• EXERCISE DIRECTIONS: Scan the records below. Copy every line in which the word "notr" appears.
(DATA FOR THIS TASK begins)
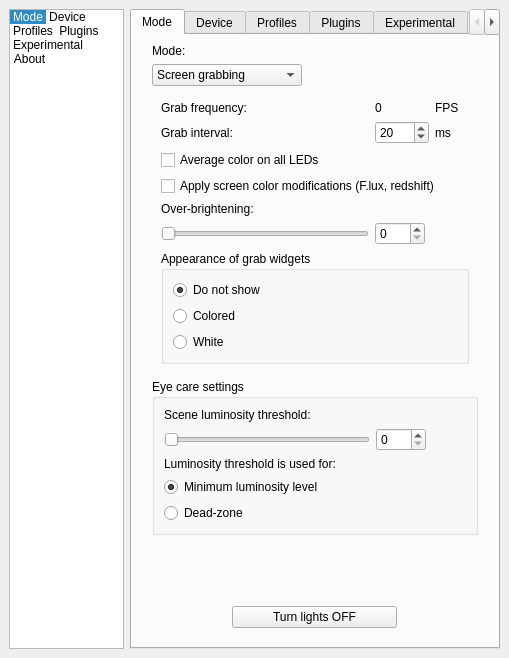
Before: the Qt Designer form Software/src/SettingsWindow.ui in woodenshark/Lightpack, drawn with Qt 5.
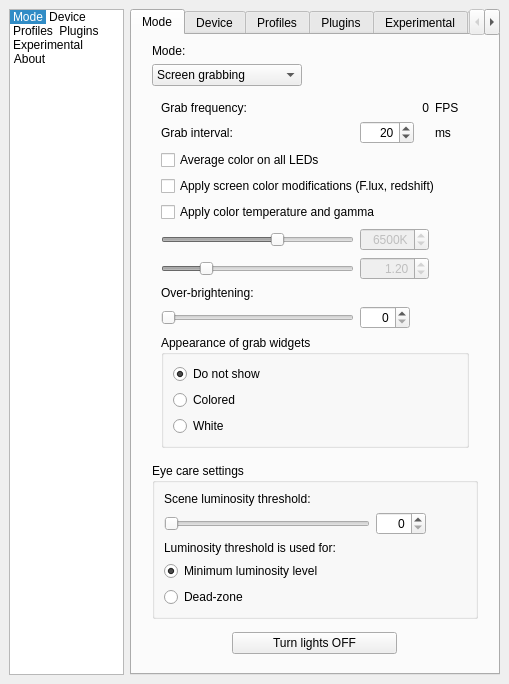
After: the same form once the commit is applied. The open tabs and pages were chosen to show the change. Icons and pictures are not drawn. Custom widgets are drawn as their Qt base class.

Commit message:
color temperature settings (#208)
* Color temperature + gamma (encoding) settings to emulate the effects of f.lux, redshift, Night Light...

* global color coef page: color temperature helper slider (3-in-1 RGB control)

* prismatik math: cstdint include

* prismatik math: replaced cstdint with climits

* device wizard: wider window

* global color coef page: text explainig color temperature slider

Patch:
```diff
--- a/Software/src/SettingsWindow.ui
+++ b/Software/src/SettingsWindow.ui
@@ -8,7 +8,7 @@
     <x>0</x>
     <y>0</y>
     <width>482</width>
-    <height>626</height>
+    <height>649</height>
    </rect>
   </property>
   <property name="windowTitle">
@@ -283,7 +283,17 @@
           <widget class="QWidget" name="page">
            <layout class="QVBoxLayout" name="verticalLayout_8">
             <item>
-             <layout class="QGridLayout" name="gridLayout" rowstretch="0,0,0,0,0,0">
+             <layout class="QGridLayout" name="gridLayout" rowstretch="0,0,0,0,0,0,0,0,0">
+              <item row="3" column="0" colspan="3">
+               <widget class="QCheckBox" name="checkBox_GrabApplyGammaRamp">
+                <property name="text">
+                 <string>Apply screen color modifications (F.lux, redshift)</string>
+                </property>
+                <property name="tristate">
+                 <bool>false</bool>
+                </property>
+               </widget>
+              </item>
               <item row="0" column="2">
                <widget class="QLabel" name="label_GrabFrequency_txt_fps">
                 <property name="text">
@@ -311,6 +321,9 @@
                   <height>0</height>
                  </size>
                 </property>
+                <property name="alignment">
+                 <set>Qt::AlignRight|Qt::AlignTrailing|Qt::AlignVCenter</set>
+                </property>
                 <property name="minimum">
                  <number>1</number>
                 </property>
@@ -344,7 +357,30 @@
                 </property>
                </widget>
               </item>
-              <item row="5" column="0">
+              <item row="8" column="2">
+               <widget class="QPushButton" name="pushButton_grabOverBrightenHelp">
+                <property name="sizePolicy">
+                 <sizepolicy hsizetype="Fixed" vsizetype="Fixed">
+                  <horstretch>0</horstretch>
+                  <verstretch>0</verstretch>
+                 </sizepolicy>
+                </property>
+                <property name="styleSheet">
+                 <string notr="true">margin: 0px;</string>
+                </property>
+                <property name="text">
+                 <string/>
+                </property>
+                <property name="icon">
+                 <iconset resource="../res/LightpackResources.qrc">
+                  <normaloff>:/icons/help.png</normaloff>:/icons/help.png</iconset>
+                </property>
+                <property name="flat">
+                 <bool>true</bool>
+                </property>
+               </widget>
+              </item>
+              <item row="8" column="0">
                <widget class="QSlider" name="horizontalSlider_GrabOverBrighten">
                 <property name="sizePolicy">
                  <sizepolicy hsizetype="Minimum" vsizetype="Fixed">
@@ -363,64 +399,6 @@
                 </property>
                </widget>
               </item>
-              <item row="5" column="1">
-               <widget class="QSpinBox" name="spinBox_GrabOverBrighten">
-                <property name="sizePolicy">
-                 <sizepolicy hsizetype="Fixed" vsizetype="Fixed">
-                  <horstretch>0</horstretch>
-                  <verstretch>0</verstretch>
-                 </sizepolicy>
-                </property>
-                <property name="minimumSize">
-                 <size>
-                  <width>50</width>
-                  <height>0</height>
-                 </size>
-                </property>
-                <property name="minimum">
-                 <number>0</number>
-                </property>
-                <property name="maximum">
-                 <number>100</number>
-                </property>
-                <property name="value">
-                 <number>0</number>
-                </property>
-               </widget>
-              </item>
-              <item row="5" column="2">
-               <widget class="QPushButton" name="pushButton_grabOverBrightenHelp">
-                <property name="sizePolicy">
-                 <sizepolicy hsizetype="Fixed" vsizetype="Fixed">
-                  <horstretch>0</horstretch>
-                  <verstretch>0</verstretch>
-                 </sizepolicy>
-                </property>
-                <property name="styleSheet">
-                 <string notr="true">margin: 0px;</string>
-                </property>
-                <property name="text">
-                 <string/>
-                </property>
-                <property name="icon">
-                 <iconset resource="../res/LightpackResources.qrc">
-                  <normaloff>:/icons/help.png</normaloff>:/icons/help.png</iconset>
-                </property>
-                <property name="flat">
-                 <bool>true</bool>
-                </property>
-               </widget>
-              </item>
-              <item row="1" column="2">
-               <widget class="QLabel" name="label_SlowdownGrab_txt_ms">
-                <property name="text">
-                 <string>ms</string>
-                </property>
-                <property name="alignment">
-                 <set>Qt::AlignLeading|Qt::AlignLeft|Qt::AlignVCenter</set>
-                </property>
-               </widget>
-              </item>
               <item row="1" column="0">
                <widget class="QLabel" name="label_SlowdownGrab_txt">
                 <property name="sizePolicy">
@@ -451,6 +429,9 @@
                 <property name="text">
                  <string notr="true">0</string>
                 </property>
+                <property name="alignment">
+                 <set>Qt::AlignRight|Qt::AlignTrailing|Qt::AlignVCenter</set>
+                </property>
                 <property name="margin">
                  <number>3</number>
                 </property>
@@ -459,10 +440,13 @@
                 </property>
                </widget>
               </item>
-              <item row="4" column="0">
-               <widget class="QLabel" name="label_11">
+              <item row="1" column="2">
+               <widget class="QLabel" name="label_SlowdownGrab_txt_ms">
                 <property name="text">
-                 <string>Over-brightening:</string>
+                 <string>ms</string>
+                </property>
+                <property name="alignment">
+                 <set>Qt::AlignLeading|Qt::AlignLeft|Qt::AlignVCenter</set>
                 </property>
                </widget>
               </item>
@@ -482,10 +466,208 @@
                 </property>
                </widget>
               </item>
-              <item row="3" column="0" colspan="3">
-               <widget class="QCheckBox" name="checkBox_GrabApplyGammaRamp">
+              <item row="5" column="0">
+               <widget class="QSlider" name="horizontalSlider_GrabColorTemperature">
+                <property name="enabled">
+                 <bool>false</bool>
+                </property>
+                <property name="minimum">
+                 <number>1000</number>
+                </property>
+                <property name="maximum">
+                 <number>10000</number>
+                </property>
+                <property name="singleStep">
+                 <number>100</number>
+                </property>
+                <property name="pageStep">
+                 <number>1000</number>
+                </property>
+                <property name="value">
+                 <number>6500</number>
+                </property>
+                <property name="orientation">
+                 <enum>Qt::Horizontal</enum>
+                </property>
+                <property name="tickPosition">
+                 <enum>QSlider::NoTicks</enum>
+                </property>
+                <property name="tickInterval">
+                 <number>1000</number>
+                </property>
+               </widget>
+              </item>
+              <item row="5" column="1">
+               <widget class="QSpinBox" name="spinBox_GrabColorTemperature">
+                <property name="enabled">
+                 <bool>false</bool>
+                </property>
+                <property name="alignment">
+                 <set>Qt::AlignRight|Qt::AlignTrailing|Qt::AlignVCenter</set>
+                </property>
+                <property name="showGroupSeparator" stdset="0">
+                 <bool>false</bool>
+                </property>
+                <property name="suffix">
+                 <string notr="true">K</string>
+                </property>
+                <property name="minimum">
+                 <number>1000</number>
+                </property>
+                <property name="maximum">
+                 <number>10000</number>
+                </property>
+                <property name="singleStep">
+                 <number>100</number>
+                </property>
+                <property name="value">
+                 <number>6500</number>
+                </property>
+               </widget>
+              </item>
+              <item row="7" column="0">
+               <widget class="QLabel" name="label_11">
                 <property name="text">
-                 <string>Apply screen color modifications (F.lux, redshift)</string>
+                 <string>Over-brightening:</string>
+                </property>
+               </widget>
+              </item>
+              <item row="8" column="1">
+               <widget class="QSpinBox" name="spinBox_GrabOverBrighten">
+                <property name="sizePolicy">
+                 <sizepolicy hsizetype="Fixed" vsizetype="Fixed">
+                  <horstretch>0</horstretch>
+                  <verstretch>0</verstretch>
+                 </sizepolicy>
+                </property>
+                <property name="minimumSize">
+                 <size>
+                  <width>50</width>
+                  <height>0</height>
+                 </size>
+                </property>
+                <property name="alignment">
+                 <set>Qt::AlignRight|Qt::AlignTrailing|Qt::AlignVCenter</set>
+                </property>
+                <property name="minimum">
+                 <number>0</number>
+                </property>
+                <property name="maximum">
+                 <number>100</number>
+                </property>
+                <property name="value">
+                 <number>0</number>
+                </property>
+               </widget>
+              </item>
+              <item row="6" column="0">
+               <widget class="QSlider" name="horizontalSlider_GrabGamma">
+                <property name="enabled">
+                 <bool>false</bool>
+                </property>
+                <property name="whatsThis">
+                 <string>&lt;h4&gt;Color encoding gamma&lt;/h4&gt;
+
+This is the gamma used for encoding the color with the desired &lt;b&gt;color temperature&lt;/b&gt;. Setting to &lt;b&gt;1.0&lt;/b&gt; cancels the effect.
+This is the reciprocal of the &lt;b&gt;device gamma&lt;/b&gt; which is the decoding gamma. They cancel each other if set to same value.</string>
+                </property>
+                <property name="minimum">
+                 <number>5</number>
+                </property>
+                <property name="maximum">
+                 <number>1000</number>
+                </property>
+                <property name="singleStep">
+                 <number>10</number>
+                </property>
+                <property name="pageStep">
+                 <number>100</number>
+                </property>
+                <property name="value">
+                 <number>220</number>
+                </property>
+                <property name="orientation">
+                 <enum>Qt::Horizontal</enum>
+                </property>
+               </widget>
+              </item>
+              <item row="6" column="1">
+               <widget class="QDoubleSpinBox" name="doubleSpinBox_GrabGamma">
+                <property name="enabled">
+                 <bool>false</bool>
+                </property>
+                <property name="alignment">
+                 <set>Qt::AlignRight|Qt::AlignTrailing|Qt::AlignVCenter</set>
+                </property>
+                <property name="minimum">
+                 <double>0.050000000000000</double>
+                </property>
+                <property name="maximum">
+                 <double>10.000000000000000</double>
+                </property>
+                <property name="singleStep">
+                 <double>0.100000000000000</double>
+                </property>
+                <property name="value">
+                 <double>1.200000000000000</double>
+                </property>
+               </widget>
+              </item>
+              <item row="4" column="0" colspan="2">
+               <widget class="QCheckBox" name="checkBox_GrabApplyColorTemperature">
+                <property name="whatsThis">
+                 <string>&lt;h4&gt;Color temperature &amp;amp; gamma&lt;/h4&gt;
+
+Internally emulates the effects of f.lux, redshift, Night Light, Night Shift...</string>
+                </property>
+                <property name="text">
+                 <string>Apply color temperature and gamma</string>
+                </property>
+               </widget>
+              </item>
+              <item row="6" column="2">
+               <widget class="QPushButton" name="pushButton_grabGammaHelp">
+                <property name="sizePolicy">
+                 <sizepolicy hsizetype="Fixed" vsizetype="Fixed">
+                  <horstretch>0</horstretch>
+                  <verstretch>0</verstretch>
+                 </sizepolicy>
+                </property>
+                <property name="styleSheet">
+                 <string notr="true">margin: 0px;</string>
+                </property>
+                <property name="text">
+                 <string/>
+                </property>
+                <property name="icon">
+                 <iconset resource="../res/LightpackResources.qrc">
+                  <normaloff>:/icons/help.png</normaloff>:/icons/help.png</iconset>
+                </property>
+                <property name="flat">
+                 <bool>true</bool>
+                </property>
+               </widget>
+              </item>
+              <item row="4" column="2">
+               <widget class="QPushButton" name="pushButton_grabApplyColorTemperatureHelp">
+                <property name="sizePolicy">
+                 <sizepolicy hsizetype="Fixed" vsizetype="Fixed">
+                  <horstretch>0</horstretch>
+                  <verstretch>0</verstretch>
+                 </sizepolicy>
+                </property>
+                <property name="styleSheet">
+                 <string notr="true">margin:0px;</string>
+                </property>
+                <property name="text">
+                 <string/>
+                </property>
+                <property name="icon">
+                 <iconset resource="../res/LightpackResources.qrc">
+                  <normaloff>:/icons/help.png</normaloff>:/icons/help.png</iconset>
+                </property>
+                <property name="flat">
+                 <bool>true</bool>
                 </property>
                </widget>
               </item>
@@ -988,6 +1170,9 @@
                <height>0</height>
               </size>
              </property>
+             <property name="alignment">
+              <set>Qt::AlignRight|Qt::AlignTrailing|Qt::AlignVCenter</set>
+             </property>
              <property name="minimum">
               <number>0</number>
              </property>
```
Left out of the diff: 98 changed lines with no effect on the pictures. The commit also changes 14 other files.
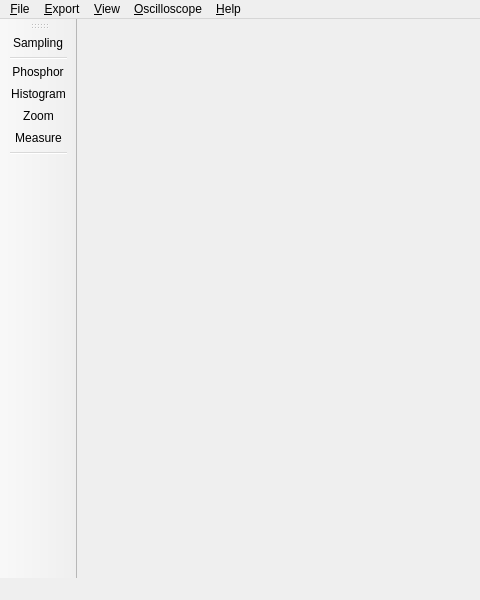
First picture: the form in openhantek/src/mainwindow.ui, repository OpenHantek/OpenHantek6022, before the edit; both pictures show x 0 to 480 and y 0 to 600 of the 800 by 600 pixel window.
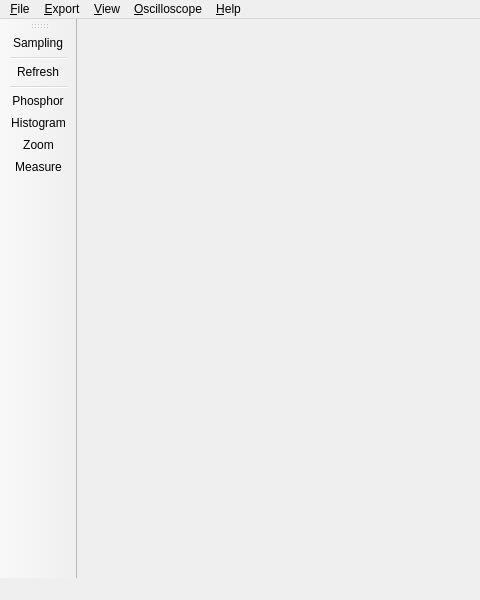
Second picture: the form after the edit.

Commit message: add refresh button to restart roll mode sampling

Patch:
```diff
--- a/openhantek/src/mainwindow.ui
+++ b/openhantek/src/mainwindow.ui
@@ -83,11 +83,12 @@
    </attribute>
    <addaction name="actionSampling"/>
    <addaction name="separator"/>
+   <addaction name="actionRefresh"/>
+   <addaction name="separator"/>
    <addaction name="actionPhosphor"/>
    <addaction name="actionHistogram"/>
    <addaction name="actionZoom"/>
    <addaction name="actionMeasure"/>
-   <addaction name="separator"/>
   </widget>
   <action name="actionOpen">
    <property name="text">
@@ -129,6 +130,14 @@
     <string>Space</string>
    </property>
   </action>
+  <action name="actionRefresh">
+   <property name="checkable">
+    <bool>false</bool>
+   </property>
+   <property name="text">
+    <string>&amp;Refresh</string>
+   </property>
+  </action>
   <action name="actionPhosphor">
    <property name="checkable">
     <bool>true</bool>
```
Left out of the diff: 8 changed lines with no effect on the pictures. The commit also changes 17 other files.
(DATA FOR THIS TASK ends)
• RESULT OF THIS EXERCISE:
+                 <string notr="true">margin: 0px;</string>
-                 <string notr="true">margin: 0px;</string>
                  <string notr="true">0</string>
+                 <string notr="true">K</string>
+                 <string notr="true">margin: 0px;</string>
+                 <string notr="true">margin:0px;</string>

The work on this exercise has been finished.